**TO DO**
Across all the records below, count the lines that hold "engineer". State only that figure.

[Records from a data source]
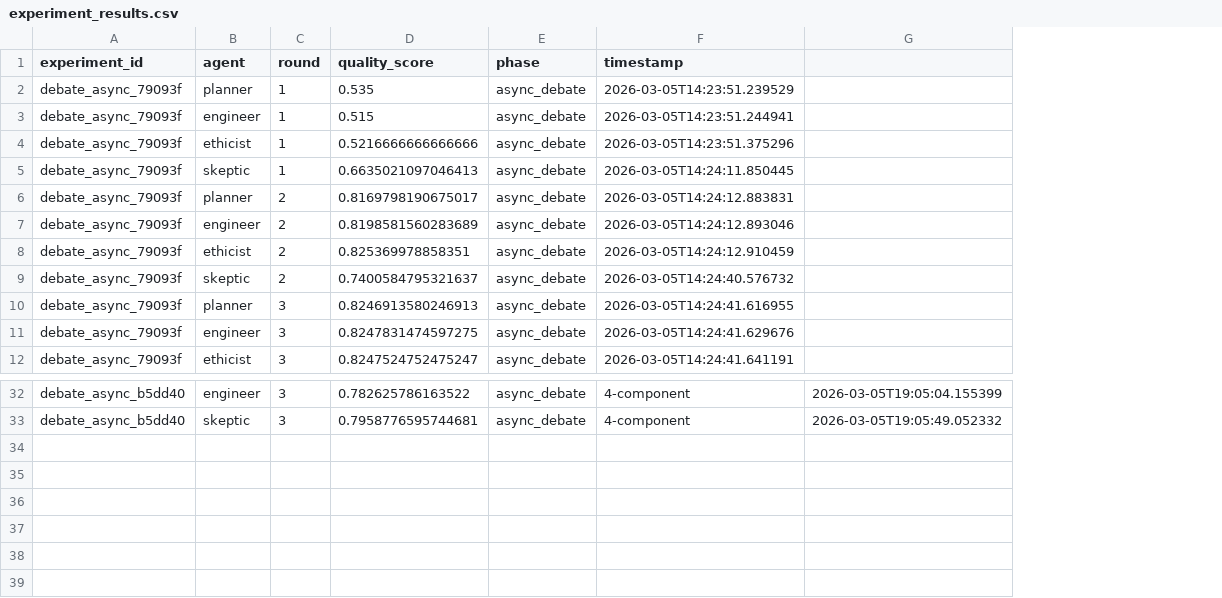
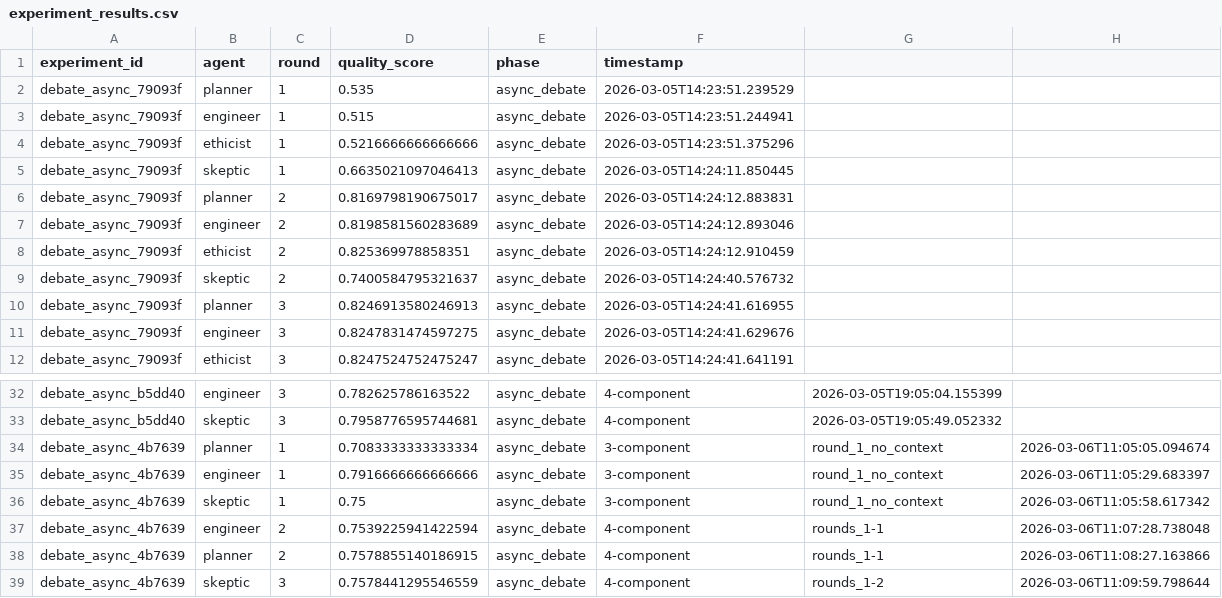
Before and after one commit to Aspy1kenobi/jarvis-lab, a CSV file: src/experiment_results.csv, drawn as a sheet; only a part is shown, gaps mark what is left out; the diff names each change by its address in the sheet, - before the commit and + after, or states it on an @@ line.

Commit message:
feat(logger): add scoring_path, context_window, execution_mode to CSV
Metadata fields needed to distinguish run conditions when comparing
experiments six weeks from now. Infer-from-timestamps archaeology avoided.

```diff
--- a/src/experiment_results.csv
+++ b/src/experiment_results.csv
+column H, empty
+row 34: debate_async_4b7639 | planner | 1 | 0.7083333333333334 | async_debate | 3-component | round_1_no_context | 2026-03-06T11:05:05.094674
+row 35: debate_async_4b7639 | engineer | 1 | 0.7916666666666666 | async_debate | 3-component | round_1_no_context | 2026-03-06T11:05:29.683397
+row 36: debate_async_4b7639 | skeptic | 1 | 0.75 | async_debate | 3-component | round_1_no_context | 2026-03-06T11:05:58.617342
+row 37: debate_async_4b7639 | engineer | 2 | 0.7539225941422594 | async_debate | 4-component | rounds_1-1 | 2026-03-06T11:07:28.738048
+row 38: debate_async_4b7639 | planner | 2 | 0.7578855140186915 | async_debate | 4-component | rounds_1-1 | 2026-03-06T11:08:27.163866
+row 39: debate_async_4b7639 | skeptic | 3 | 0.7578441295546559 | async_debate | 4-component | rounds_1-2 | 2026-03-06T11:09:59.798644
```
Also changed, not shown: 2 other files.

**ANSWER SECTION**
2